*What to do*. Scan each line of the records for the word "index" and extract the ones that have it.

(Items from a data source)
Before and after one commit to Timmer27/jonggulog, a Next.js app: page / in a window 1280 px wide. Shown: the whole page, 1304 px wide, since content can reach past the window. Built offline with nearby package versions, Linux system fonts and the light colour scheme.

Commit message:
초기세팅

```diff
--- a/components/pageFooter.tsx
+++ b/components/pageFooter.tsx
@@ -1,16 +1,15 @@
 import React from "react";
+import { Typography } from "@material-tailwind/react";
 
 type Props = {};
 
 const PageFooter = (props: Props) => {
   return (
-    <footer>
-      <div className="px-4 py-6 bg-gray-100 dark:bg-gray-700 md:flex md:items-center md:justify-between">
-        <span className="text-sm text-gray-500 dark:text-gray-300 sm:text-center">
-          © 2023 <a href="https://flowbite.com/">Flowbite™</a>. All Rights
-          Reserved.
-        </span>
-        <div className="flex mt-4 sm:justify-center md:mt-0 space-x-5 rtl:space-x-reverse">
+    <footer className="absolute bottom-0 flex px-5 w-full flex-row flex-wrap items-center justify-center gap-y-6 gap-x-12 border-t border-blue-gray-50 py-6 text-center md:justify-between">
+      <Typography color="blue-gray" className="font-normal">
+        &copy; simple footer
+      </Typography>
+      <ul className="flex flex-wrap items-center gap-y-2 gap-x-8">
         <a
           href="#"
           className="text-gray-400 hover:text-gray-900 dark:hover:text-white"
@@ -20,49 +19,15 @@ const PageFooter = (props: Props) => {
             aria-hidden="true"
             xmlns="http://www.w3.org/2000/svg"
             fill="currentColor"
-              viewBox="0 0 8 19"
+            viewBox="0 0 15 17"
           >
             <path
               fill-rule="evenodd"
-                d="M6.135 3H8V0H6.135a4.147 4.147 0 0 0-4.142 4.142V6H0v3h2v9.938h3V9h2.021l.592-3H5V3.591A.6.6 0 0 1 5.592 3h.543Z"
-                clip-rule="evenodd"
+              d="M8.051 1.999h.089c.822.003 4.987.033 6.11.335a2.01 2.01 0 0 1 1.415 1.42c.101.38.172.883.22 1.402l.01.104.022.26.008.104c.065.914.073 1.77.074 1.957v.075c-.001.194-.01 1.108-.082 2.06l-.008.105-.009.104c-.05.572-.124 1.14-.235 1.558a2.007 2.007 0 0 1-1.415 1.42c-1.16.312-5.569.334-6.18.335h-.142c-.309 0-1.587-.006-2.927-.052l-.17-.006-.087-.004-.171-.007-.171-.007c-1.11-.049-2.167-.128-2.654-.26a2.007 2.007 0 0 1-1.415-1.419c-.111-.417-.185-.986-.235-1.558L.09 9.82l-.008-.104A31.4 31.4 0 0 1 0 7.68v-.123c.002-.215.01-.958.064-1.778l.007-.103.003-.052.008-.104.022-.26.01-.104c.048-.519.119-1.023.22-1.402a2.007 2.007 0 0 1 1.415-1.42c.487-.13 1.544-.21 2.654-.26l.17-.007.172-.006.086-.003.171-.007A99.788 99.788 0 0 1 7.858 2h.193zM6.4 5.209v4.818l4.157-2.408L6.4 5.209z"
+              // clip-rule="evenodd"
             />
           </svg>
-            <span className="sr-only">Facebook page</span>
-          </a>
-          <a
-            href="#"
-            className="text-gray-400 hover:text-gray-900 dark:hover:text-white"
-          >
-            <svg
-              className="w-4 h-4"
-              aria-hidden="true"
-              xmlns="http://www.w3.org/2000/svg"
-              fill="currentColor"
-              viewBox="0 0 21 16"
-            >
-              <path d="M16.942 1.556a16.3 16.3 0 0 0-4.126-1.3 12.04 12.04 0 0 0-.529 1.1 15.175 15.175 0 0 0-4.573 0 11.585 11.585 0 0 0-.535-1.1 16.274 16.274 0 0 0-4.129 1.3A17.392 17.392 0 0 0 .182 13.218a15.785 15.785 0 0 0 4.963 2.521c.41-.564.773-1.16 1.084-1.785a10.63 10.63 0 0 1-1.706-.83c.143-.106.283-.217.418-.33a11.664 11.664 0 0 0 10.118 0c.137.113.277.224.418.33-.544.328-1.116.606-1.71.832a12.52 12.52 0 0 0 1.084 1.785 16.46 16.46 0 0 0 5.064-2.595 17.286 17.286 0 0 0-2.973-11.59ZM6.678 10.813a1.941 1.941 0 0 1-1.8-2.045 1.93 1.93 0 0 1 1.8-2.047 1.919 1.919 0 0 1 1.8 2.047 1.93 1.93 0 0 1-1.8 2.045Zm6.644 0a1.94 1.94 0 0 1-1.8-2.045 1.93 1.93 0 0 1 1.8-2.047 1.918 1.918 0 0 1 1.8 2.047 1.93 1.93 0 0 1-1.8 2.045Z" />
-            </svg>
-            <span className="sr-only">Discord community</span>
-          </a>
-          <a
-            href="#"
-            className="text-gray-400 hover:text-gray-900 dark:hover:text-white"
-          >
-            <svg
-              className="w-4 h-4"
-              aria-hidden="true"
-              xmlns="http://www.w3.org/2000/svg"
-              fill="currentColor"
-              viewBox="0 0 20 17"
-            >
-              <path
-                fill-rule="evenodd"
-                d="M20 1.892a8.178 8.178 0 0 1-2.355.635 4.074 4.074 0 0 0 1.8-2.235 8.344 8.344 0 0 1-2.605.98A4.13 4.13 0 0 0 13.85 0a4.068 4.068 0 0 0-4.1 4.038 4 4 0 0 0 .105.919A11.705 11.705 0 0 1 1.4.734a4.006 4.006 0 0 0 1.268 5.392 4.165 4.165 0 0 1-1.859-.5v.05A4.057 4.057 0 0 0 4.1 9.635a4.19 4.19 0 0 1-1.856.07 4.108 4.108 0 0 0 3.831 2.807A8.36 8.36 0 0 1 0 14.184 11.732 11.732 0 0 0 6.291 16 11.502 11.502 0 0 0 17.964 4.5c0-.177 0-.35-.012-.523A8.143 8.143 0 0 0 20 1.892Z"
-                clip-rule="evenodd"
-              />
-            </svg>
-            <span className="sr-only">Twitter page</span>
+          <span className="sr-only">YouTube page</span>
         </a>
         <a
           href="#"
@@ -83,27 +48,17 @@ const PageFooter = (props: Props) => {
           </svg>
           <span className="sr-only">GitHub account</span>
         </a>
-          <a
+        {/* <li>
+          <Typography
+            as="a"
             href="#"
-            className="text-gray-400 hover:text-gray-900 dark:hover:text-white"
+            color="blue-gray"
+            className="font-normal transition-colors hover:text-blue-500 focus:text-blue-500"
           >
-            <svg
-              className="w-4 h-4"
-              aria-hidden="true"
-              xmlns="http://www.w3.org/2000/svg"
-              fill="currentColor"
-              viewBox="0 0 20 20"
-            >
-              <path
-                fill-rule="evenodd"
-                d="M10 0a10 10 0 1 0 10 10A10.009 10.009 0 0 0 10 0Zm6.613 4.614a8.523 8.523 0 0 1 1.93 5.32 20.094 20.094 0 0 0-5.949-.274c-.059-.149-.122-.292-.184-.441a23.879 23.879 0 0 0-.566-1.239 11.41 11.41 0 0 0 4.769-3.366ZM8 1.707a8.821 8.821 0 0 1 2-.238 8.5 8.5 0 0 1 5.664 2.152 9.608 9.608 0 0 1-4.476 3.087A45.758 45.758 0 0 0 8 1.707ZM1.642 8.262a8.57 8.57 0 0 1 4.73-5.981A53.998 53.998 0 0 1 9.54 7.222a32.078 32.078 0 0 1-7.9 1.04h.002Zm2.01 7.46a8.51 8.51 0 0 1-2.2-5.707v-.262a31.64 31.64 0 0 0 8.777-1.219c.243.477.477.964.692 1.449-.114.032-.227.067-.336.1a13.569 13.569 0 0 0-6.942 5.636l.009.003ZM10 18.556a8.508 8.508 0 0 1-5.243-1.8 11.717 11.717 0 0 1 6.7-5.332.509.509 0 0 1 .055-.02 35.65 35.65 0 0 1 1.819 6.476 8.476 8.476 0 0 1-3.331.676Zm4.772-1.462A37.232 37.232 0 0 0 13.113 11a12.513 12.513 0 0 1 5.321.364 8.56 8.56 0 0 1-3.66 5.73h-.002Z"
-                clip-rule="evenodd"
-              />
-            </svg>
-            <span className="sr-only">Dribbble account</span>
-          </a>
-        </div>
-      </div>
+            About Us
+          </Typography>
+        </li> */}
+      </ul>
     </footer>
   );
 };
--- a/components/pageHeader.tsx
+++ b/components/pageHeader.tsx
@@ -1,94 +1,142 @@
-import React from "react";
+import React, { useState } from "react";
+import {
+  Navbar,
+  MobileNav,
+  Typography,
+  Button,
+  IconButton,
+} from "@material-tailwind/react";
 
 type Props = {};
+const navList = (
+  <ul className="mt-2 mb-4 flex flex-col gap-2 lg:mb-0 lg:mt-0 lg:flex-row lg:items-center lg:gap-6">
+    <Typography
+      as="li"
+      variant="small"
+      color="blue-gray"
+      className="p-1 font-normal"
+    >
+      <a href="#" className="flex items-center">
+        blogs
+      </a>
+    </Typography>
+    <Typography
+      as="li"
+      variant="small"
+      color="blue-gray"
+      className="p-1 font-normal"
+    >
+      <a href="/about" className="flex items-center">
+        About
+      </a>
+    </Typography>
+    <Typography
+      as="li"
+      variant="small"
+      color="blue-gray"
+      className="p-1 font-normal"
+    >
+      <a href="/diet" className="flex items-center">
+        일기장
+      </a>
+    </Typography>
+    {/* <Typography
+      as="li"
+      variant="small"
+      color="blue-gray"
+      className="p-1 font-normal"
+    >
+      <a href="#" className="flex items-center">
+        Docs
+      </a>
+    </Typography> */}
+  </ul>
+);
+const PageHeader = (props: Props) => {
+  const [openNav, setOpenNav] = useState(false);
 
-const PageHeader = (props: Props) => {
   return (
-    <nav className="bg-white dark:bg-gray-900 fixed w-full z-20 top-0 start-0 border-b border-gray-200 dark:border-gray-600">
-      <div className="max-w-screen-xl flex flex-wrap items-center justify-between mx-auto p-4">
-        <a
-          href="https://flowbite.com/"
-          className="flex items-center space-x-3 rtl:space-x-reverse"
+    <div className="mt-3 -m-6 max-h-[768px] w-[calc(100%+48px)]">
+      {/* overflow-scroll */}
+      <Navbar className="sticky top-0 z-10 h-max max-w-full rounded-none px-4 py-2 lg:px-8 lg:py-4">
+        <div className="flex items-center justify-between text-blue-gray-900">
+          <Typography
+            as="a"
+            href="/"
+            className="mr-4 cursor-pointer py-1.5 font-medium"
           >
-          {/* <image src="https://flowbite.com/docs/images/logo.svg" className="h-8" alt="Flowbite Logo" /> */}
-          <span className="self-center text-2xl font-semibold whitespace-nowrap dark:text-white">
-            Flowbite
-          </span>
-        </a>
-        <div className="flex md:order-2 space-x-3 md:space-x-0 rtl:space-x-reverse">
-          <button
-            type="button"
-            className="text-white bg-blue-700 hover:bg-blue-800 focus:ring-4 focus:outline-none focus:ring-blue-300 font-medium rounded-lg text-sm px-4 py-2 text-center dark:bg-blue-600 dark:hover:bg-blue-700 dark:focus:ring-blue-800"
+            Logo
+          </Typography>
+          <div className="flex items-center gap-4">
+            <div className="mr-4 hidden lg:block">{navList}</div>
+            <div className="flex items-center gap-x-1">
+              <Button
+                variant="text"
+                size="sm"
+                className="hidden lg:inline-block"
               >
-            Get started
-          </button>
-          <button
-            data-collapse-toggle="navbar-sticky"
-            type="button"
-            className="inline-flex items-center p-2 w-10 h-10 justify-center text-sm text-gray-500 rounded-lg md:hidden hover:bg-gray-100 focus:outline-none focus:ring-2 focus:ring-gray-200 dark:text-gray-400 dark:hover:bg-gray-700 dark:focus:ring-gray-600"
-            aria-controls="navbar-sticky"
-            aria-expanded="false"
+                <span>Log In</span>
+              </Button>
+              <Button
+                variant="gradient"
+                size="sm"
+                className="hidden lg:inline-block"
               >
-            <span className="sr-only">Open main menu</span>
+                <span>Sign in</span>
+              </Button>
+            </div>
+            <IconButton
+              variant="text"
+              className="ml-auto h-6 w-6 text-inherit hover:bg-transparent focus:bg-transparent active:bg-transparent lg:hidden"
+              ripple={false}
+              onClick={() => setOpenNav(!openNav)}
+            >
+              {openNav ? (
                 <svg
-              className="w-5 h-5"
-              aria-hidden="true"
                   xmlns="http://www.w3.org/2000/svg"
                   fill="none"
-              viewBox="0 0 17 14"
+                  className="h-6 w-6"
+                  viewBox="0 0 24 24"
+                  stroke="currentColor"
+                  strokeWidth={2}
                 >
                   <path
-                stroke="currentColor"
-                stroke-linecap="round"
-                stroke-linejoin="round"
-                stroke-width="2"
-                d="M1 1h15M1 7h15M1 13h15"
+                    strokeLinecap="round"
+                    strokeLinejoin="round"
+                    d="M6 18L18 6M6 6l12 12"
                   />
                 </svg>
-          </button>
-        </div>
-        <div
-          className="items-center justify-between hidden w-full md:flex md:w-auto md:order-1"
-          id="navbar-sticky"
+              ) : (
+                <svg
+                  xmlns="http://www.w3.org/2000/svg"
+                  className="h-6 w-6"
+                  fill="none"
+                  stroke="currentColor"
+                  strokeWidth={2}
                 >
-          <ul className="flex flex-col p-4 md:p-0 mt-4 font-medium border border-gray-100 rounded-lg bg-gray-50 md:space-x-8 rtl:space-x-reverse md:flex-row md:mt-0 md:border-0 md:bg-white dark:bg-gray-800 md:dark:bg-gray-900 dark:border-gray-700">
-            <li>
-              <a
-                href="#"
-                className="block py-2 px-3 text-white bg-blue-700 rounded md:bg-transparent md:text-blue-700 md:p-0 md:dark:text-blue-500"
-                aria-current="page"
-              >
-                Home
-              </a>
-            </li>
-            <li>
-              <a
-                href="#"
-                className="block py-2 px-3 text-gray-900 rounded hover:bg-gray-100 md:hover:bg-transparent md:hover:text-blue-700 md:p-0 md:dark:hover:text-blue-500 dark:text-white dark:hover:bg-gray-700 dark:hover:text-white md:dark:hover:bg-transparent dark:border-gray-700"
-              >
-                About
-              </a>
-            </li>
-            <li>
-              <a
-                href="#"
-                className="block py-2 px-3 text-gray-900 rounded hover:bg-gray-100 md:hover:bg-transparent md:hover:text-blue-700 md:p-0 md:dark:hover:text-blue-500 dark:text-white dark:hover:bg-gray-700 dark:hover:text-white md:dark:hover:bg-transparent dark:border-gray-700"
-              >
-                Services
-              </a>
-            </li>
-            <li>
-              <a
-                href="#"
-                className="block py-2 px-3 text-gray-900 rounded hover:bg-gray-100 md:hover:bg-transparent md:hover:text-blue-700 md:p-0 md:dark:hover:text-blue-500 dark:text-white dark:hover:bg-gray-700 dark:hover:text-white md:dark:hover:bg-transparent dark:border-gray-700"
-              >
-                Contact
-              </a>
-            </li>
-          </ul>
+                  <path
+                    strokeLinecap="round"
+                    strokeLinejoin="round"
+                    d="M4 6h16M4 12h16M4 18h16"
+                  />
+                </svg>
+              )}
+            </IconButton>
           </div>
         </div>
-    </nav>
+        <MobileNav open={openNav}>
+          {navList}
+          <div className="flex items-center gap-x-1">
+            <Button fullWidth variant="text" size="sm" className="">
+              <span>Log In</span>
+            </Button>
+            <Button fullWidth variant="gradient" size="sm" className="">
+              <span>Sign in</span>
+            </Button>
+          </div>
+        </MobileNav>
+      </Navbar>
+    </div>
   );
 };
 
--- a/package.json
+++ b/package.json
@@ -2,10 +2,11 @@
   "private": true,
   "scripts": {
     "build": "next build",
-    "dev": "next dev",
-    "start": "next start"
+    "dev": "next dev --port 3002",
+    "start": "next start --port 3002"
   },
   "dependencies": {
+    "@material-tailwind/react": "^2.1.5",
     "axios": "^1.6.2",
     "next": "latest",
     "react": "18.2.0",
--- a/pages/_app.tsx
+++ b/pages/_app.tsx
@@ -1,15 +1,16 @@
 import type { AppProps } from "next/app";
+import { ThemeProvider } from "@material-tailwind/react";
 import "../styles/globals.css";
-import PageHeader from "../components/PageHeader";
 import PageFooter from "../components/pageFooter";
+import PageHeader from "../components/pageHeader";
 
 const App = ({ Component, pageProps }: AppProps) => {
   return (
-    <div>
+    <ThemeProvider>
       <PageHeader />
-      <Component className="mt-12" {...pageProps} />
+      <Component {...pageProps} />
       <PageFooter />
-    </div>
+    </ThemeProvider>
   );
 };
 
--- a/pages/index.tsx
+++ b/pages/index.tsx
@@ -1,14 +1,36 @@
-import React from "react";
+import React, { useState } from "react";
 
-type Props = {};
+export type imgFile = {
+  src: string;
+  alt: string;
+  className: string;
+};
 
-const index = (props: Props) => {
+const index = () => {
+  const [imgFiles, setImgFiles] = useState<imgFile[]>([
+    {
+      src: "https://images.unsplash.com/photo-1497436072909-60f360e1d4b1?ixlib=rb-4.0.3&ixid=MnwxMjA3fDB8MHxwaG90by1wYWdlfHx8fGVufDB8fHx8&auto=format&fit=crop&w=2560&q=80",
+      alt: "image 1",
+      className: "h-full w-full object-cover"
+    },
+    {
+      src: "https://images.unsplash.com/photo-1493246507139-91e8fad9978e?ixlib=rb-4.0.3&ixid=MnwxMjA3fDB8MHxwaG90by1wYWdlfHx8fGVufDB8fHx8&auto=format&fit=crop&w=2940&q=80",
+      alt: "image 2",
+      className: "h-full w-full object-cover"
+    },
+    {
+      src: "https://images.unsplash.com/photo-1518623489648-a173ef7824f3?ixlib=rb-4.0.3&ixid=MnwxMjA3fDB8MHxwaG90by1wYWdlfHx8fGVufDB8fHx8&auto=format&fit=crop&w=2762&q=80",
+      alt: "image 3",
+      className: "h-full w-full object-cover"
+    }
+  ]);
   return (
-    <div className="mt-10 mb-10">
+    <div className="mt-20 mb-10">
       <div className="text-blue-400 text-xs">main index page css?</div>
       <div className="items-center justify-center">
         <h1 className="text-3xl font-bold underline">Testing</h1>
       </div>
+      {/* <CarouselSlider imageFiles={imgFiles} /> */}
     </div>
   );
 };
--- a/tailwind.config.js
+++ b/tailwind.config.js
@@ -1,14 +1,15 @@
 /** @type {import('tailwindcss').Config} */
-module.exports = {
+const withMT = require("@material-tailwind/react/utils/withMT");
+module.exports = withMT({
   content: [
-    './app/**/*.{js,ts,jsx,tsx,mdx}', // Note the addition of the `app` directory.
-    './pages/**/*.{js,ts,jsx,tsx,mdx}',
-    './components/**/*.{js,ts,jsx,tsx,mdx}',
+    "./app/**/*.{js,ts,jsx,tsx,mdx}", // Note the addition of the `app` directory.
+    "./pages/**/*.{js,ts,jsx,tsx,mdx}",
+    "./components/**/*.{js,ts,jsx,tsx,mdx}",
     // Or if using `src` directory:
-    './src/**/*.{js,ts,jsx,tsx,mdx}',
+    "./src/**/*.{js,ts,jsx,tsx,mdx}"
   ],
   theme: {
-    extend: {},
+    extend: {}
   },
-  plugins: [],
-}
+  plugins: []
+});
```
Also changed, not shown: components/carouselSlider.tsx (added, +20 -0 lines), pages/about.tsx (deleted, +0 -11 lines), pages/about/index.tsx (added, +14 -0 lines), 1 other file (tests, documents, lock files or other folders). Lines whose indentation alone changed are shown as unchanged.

*Response to this exercise*.
--- a/pages/index.tsx
+++ b/pages/index.tsx
-const index = (props: Props) => {
+const index = () => {
       <div className="text-blue-400 text-xs">main index page css?</div>
Also changed, not shown: components/carouselSlider.tsx (added, +20 -0 lines), pages/about.tsx (deleted, +0 -11 lines), pages/about/index.tsx (added, +14 -0 lines), 1 other file (tests, documents, lock files or other folders). Lines whose indentation alone changed are shown as unchanged.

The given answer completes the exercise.